▶ _What needs to be done_:
Which lines below contain the word "outcomeTokens"? Copy each of them.

-- Provided records follows --

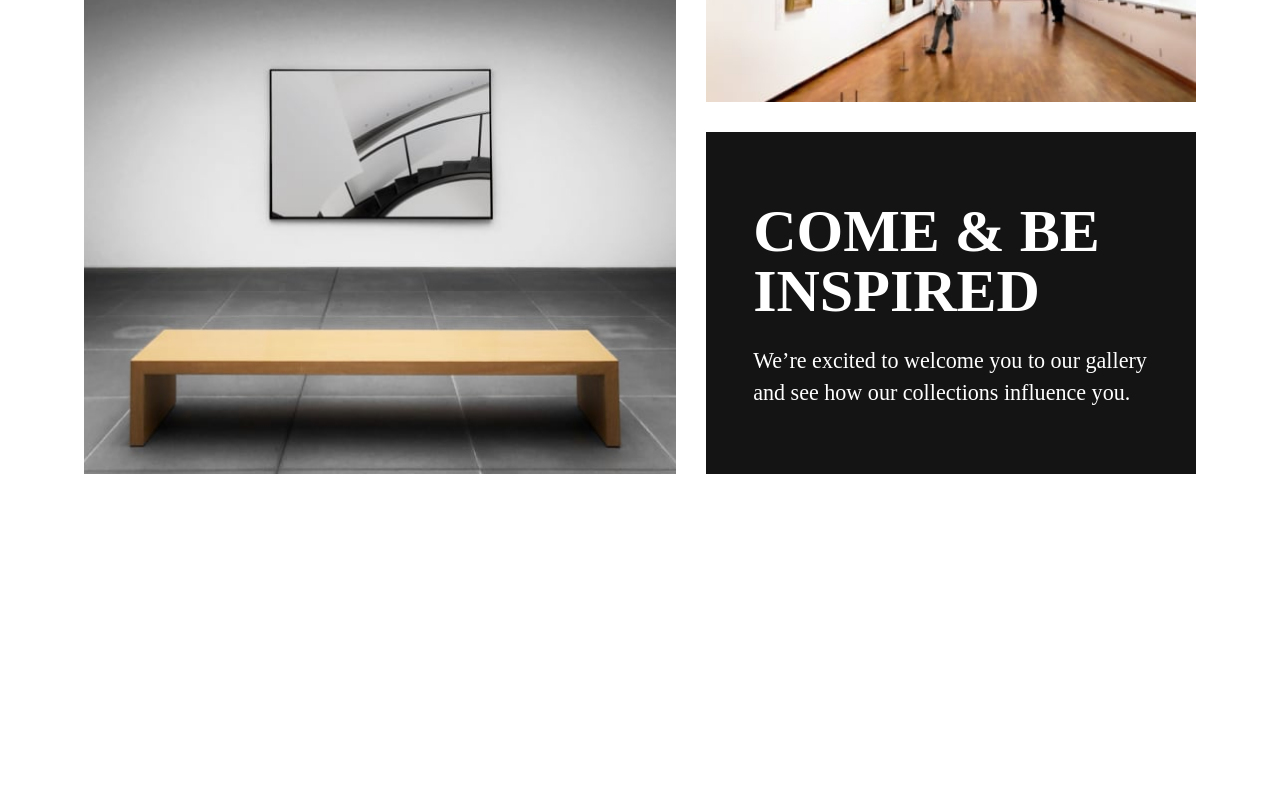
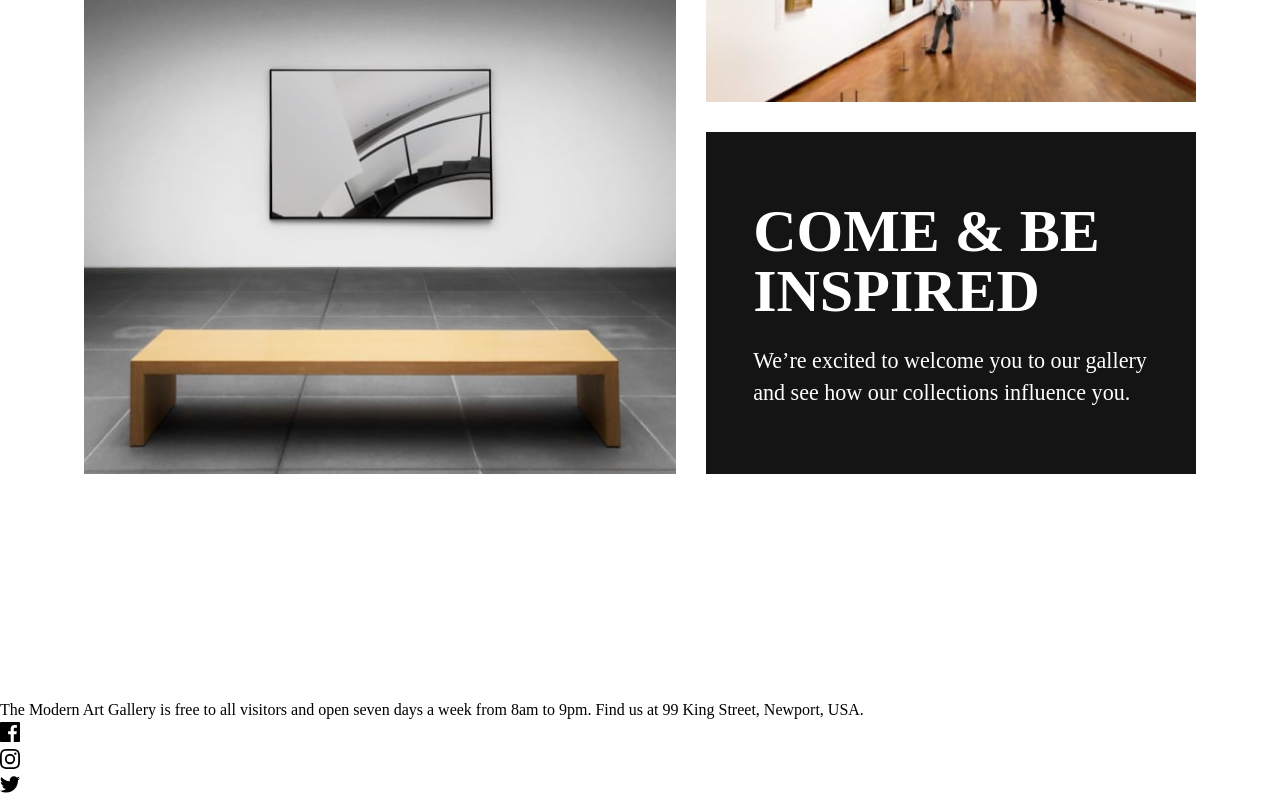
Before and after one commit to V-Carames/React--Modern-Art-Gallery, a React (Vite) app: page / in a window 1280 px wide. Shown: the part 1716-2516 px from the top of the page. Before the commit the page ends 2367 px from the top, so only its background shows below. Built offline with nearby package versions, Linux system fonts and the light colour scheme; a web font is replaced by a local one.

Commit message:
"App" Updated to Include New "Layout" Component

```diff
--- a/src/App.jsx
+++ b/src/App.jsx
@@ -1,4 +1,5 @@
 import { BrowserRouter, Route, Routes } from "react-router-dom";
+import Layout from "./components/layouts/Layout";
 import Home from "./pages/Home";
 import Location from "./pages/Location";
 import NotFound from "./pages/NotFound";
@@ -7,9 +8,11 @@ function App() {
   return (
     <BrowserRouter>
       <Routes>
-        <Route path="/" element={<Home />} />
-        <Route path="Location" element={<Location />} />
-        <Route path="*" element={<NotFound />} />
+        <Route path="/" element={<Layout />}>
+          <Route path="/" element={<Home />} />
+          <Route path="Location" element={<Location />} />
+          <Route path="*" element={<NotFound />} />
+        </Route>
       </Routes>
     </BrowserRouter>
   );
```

-- Provided records concluded --
-- Provided records follows --

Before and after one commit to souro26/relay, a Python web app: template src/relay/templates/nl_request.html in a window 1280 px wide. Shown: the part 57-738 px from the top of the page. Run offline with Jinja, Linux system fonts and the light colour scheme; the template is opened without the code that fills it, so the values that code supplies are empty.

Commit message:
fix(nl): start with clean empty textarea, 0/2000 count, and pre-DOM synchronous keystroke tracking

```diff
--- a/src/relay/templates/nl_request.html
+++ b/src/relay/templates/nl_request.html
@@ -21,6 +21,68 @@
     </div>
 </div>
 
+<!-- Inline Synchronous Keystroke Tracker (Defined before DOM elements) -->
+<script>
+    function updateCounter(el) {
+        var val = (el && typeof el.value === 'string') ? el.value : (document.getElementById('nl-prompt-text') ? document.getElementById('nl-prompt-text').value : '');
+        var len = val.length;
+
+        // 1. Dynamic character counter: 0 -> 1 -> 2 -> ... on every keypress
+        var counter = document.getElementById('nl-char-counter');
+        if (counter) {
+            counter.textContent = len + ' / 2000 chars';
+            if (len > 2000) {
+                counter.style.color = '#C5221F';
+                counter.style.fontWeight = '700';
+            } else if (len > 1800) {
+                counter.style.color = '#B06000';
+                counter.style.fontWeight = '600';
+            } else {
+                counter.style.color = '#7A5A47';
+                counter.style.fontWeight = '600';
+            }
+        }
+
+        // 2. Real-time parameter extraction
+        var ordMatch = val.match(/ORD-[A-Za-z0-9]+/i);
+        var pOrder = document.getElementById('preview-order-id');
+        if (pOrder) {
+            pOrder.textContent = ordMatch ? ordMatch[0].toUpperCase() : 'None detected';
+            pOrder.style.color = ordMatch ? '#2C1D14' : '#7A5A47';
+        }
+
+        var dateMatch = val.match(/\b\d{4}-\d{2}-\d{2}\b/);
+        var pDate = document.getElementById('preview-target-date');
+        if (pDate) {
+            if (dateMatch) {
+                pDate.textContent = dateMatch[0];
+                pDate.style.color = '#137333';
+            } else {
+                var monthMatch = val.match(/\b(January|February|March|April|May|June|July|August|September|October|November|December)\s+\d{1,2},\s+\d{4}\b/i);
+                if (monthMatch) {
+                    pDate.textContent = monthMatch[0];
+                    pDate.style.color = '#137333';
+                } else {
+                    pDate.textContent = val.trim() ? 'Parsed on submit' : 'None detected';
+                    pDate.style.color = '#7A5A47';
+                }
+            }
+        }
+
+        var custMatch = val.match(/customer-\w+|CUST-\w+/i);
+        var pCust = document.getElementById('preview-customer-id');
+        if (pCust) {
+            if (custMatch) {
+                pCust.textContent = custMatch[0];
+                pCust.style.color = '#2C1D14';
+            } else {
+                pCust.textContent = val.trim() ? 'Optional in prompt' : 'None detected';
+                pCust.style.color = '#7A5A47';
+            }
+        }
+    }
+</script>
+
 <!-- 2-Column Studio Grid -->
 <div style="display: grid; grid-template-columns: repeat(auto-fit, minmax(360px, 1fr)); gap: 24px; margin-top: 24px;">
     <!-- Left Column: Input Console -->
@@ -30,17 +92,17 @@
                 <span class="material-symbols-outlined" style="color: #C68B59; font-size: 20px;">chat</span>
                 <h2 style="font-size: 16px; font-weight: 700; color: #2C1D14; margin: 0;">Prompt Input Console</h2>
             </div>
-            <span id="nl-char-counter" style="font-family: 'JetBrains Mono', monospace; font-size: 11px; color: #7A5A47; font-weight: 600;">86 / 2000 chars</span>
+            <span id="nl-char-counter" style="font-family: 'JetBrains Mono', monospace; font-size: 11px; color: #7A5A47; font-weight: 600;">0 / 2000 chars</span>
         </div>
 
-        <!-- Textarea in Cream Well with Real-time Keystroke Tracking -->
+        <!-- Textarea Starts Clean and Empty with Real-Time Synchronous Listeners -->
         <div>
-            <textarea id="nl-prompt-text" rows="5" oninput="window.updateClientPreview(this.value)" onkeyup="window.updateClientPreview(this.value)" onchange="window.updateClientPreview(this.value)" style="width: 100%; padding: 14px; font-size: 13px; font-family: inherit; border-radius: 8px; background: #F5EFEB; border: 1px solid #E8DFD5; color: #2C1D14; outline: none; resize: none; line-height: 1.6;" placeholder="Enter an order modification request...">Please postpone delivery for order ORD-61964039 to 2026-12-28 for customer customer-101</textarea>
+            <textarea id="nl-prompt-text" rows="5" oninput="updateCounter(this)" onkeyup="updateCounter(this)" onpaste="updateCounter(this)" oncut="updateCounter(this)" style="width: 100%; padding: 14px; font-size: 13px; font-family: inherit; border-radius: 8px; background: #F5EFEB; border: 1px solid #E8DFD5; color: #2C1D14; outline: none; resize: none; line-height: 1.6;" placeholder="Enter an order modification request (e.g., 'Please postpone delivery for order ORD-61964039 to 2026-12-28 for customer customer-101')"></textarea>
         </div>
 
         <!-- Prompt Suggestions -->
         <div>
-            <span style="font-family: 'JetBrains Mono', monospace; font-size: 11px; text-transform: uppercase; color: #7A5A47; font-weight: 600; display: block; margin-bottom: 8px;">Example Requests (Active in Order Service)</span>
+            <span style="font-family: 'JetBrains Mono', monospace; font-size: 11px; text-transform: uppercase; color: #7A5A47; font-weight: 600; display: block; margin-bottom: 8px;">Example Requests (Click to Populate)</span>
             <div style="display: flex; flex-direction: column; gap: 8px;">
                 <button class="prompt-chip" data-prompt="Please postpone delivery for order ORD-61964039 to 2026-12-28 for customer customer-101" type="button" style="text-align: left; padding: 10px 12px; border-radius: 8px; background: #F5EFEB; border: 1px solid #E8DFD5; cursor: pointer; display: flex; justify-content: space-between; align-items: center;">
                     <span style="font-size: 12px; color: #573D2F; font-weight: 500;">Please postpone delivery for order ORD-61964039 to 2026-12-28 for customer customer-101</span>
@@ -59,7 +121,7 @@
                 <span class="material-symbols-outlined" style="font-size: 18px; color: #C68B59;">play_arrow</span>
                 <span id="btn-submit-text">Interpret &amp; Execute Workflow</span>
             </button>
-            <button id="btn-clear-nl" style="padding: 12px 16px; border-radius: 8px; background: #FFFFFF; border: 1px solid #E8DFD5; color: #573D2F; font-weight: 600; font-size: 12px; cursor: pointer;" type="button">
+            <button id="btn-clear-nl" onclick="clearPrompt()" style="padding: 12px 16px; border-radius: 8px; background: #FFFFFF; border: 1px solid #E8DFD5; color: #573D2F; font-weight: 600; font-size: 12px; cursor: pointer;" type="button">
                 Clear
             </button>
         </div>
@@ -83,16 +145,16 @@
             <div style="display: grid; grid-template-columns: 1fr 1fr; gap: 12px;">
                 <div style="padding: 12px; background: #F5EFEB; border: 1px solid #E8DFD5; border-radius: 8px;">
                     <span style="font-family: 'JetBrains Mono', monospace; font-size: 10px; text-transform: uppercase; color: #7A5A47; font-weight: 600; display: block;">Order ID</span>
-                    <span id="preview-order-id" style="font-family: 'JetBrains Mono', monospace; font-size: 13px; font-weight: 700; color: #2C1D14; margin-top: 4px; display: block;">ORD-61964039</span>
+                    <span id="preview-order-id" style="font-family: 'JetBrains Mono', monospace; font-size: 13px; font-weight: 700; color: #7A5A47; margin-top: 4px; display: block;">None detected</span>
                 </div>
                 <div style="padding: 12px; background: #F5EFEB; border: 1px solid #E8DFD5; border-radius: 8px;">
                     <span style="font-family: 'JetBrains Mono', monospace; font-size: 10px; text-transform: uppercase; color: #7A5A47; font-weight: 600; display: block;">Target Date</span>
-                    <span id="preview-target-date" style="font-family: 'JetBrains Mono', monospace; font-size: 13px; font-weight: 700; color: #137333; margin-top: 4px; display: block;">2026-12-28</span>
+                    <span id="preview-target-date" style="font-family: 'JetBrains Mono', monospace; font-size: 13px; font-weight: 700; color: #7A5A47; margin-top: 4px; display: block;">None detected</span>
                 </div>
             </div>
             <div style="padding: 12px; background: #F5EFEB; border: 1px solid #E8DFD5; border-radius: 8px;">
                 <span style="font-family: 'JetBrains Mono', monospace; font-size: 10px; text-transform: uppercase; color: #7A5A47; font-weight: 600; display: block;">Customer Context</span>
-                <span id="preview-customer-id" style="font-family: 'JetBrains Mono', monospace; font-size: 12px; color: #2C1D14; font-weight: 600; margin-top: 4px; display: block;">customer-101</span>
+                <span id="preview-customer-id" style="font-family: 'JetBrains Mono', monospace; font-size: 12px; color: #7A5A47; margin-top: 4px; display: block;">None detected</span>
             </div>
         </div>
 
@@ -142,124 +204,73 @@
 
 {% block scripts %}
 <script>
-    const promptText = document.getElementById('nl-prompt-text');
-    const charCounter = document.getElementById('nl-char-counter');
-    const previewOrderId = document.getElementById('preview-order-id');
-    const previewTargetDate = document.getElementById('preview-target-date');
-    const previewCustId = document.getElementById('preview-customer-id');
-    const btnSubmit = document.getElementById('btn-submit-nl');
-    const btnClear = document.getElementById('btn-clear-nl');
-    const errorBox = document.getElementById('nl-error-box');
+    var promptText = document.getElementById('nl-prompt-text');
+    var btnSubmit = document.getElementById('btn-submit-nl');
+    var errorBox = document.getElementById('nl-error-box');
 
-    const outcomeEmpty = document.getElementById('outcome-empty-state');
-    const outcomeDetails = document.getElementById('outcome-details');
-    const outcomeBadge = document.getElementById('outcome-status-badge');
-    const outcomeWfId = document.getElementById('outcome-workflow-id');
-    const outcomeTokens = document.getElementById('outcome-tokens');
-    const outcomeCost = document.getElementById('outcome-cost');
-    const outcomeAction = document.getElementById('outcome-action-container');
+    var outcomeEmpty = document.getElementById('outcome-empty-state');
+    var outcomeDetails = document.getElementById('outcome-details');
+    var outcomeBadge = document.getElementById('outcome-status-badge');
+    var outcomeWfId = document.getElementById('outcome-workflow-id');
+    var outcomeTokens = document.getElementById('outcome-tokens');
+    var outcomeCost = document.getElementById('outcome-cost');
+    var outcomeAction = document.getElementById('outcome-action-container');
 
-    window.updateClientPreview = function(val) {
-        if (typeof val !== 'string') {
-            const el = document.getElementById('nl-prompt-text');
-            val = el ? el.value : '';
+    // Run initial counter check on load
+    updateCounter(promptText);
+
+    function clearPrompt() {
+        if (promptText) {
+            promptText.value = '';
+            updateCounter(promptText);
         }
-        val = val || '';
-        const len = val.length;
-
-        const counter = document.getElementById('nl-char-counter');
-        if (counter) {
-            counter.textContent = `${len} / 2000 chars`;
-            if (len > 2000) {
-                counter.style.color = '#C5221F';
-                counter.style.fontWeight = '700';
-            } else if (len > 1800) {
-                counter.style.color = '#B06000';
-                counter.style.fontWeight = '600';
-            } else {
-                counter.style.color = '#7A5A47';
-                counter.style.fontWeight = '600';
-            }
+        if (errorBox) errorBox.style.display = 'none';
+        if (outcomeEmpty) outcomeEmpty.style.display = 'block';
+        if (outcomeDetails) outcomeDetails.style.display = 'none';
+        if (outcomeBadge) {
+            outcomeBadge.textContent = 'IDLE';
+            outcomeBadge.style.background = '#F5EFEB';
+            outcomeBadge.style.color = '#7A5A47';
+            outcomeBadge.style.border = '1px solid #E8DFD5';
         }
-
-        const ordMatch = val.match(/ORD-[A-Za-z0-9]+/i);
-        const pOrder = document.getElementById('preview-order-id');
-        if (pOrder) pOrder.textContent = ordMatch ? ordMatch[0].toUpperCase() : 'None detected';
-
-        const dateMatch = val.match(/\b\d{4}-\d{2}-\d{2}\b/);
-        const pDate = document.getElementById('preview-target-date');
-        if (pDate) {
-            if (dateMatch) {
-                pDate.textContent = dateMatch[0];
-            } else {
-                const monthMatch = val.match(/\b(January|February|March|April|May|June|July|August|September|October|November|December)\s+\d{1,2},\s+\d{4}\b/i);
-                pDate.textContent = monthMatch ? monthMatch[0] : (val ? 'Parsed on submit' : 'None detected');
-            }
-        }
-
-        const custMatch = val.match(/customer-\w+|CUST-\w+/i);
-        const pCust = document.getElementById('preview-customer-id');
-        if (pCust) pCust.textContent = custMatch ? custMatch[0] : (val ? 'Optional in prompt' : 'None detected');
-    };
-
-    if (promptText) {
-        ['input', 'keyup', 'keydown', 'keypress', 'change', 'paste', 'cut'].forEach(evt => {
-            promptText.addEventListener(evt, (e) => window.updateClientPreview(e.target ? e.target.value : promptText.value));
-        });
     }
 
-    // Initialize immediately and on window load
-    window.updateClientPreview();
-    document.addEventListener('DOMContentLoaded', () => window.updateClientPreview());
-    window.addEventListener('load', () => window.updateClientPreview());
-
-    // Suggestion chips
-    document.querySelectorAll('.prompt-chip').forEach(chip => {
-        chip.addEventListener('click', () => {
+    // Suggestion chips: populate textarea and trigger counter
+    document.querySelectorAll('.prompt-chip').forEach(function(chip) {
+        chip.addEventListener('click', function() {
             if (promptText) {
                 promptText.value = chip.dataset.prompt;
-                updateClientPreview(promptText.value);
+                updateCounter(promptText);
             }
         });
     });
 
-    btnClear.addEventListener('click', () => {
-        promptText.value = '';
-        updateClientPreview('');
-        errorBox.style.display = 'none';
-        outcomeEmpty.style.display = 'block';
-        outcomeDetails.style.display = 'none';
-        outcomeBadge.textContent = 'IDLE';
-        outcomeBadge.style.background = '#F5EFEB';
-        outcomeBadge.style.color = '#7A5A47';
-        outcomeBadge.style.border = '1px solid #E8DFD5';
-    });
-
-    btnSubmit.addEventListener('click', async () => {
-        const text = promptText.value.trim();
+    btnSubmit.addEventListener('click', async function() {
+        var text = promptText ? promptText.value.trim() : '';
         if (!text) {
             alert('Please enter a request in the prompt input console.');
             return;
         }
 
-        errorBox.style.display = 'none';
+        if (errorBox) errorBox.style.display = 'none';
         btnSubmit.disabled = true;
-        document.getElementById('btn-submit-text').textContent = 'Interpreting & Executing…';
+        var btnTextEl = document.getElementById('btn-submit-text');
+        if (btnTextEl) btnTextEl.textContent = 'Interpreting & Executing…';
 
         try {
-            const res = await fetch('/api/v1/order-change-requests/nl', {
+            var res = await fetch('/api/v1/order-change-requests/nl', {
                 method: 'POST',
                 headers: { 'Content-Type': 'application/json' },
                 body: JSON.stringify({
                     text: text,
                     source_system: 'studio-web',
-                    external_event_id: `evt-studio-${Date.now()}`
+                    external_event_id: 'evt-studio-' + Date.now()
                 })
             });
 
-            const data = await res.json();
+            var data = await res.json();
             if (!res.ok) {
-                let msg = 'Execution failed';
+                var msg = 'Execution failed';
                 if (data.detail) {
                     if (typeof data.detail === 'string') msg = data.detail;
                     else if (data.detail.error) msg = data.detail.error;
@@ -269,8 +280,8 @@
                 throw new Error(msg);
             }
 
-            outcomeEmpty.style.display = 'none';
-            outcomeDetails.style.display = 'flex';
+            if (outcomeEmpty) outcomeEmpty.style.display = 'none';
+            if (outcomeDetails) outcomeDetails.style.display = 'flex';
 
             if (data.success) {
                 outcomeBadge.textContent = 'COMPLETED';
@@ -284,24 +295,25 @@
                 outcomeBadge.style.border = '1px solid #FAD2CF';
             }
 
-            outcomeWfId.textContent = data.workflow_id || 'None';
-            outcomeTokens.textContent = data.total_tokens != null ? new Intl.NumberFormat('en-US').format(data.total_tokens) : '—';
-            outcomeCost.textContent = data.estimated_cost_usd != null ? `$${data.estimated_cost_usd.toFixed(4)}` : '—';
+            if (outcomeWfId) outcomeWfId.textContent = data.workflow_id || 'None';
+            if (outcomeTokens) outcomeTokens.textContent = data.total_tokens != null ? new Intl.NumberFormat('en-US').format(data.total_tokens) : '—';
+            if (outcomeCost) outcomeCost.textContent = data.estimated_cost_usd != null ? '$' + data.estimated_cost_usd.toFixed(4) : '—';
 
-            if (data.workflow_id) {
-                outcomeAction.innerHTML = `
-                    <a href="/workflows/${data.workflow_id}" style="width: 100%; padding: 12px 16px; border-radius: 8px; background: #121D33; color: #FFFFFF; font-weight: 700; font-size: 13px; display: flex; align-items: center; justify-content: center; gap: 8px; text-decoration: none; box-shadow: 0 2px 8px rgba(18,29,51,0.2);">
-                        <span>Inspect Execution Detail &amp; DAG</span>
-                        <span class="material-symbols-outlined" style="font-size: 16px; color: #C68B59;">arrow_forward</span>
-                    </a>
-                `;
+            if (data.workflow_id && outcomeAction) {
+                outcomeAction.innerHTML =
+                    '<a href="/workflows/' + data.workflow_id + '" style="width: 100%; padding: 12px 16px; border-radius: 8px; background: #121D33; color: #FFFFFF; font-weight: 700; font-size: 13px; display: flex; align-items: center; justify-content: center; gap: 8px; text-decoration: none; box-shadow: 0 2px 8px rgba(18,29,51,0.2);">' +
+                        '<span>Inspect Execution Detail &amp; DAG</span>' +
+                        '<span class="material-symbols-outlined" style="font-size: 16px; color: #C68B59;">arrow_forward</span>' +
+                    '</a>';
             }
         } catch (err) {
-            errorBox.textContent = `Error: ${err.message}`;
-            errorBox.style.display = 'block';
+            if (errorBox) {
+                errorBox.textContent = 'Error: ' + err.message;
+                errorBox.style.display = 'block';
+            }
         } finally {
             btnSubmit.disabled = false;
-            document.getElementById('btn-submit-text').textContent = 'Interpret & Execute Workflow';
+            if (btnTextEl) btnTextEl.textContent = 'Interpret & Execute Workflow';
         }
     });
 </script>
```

-- Provided records concluded --

▶ _Answer box_:
-    const outcomeTokens = document.getElementById('outcome-tokens');
+    var outcomeTokens = document.getElementById('outcome-tokens');
-            outcomeTokens.textContent = data.total_tokens != null ? new Intl.NumberFormat('en-US').format(data.total_tokens) : '—';
+            if (outcomeTokens) outcomeTokens.textContent = data.total_tokens != null ? new Intl.NumberFormat('en-US').format(data.total_tokens) : '—';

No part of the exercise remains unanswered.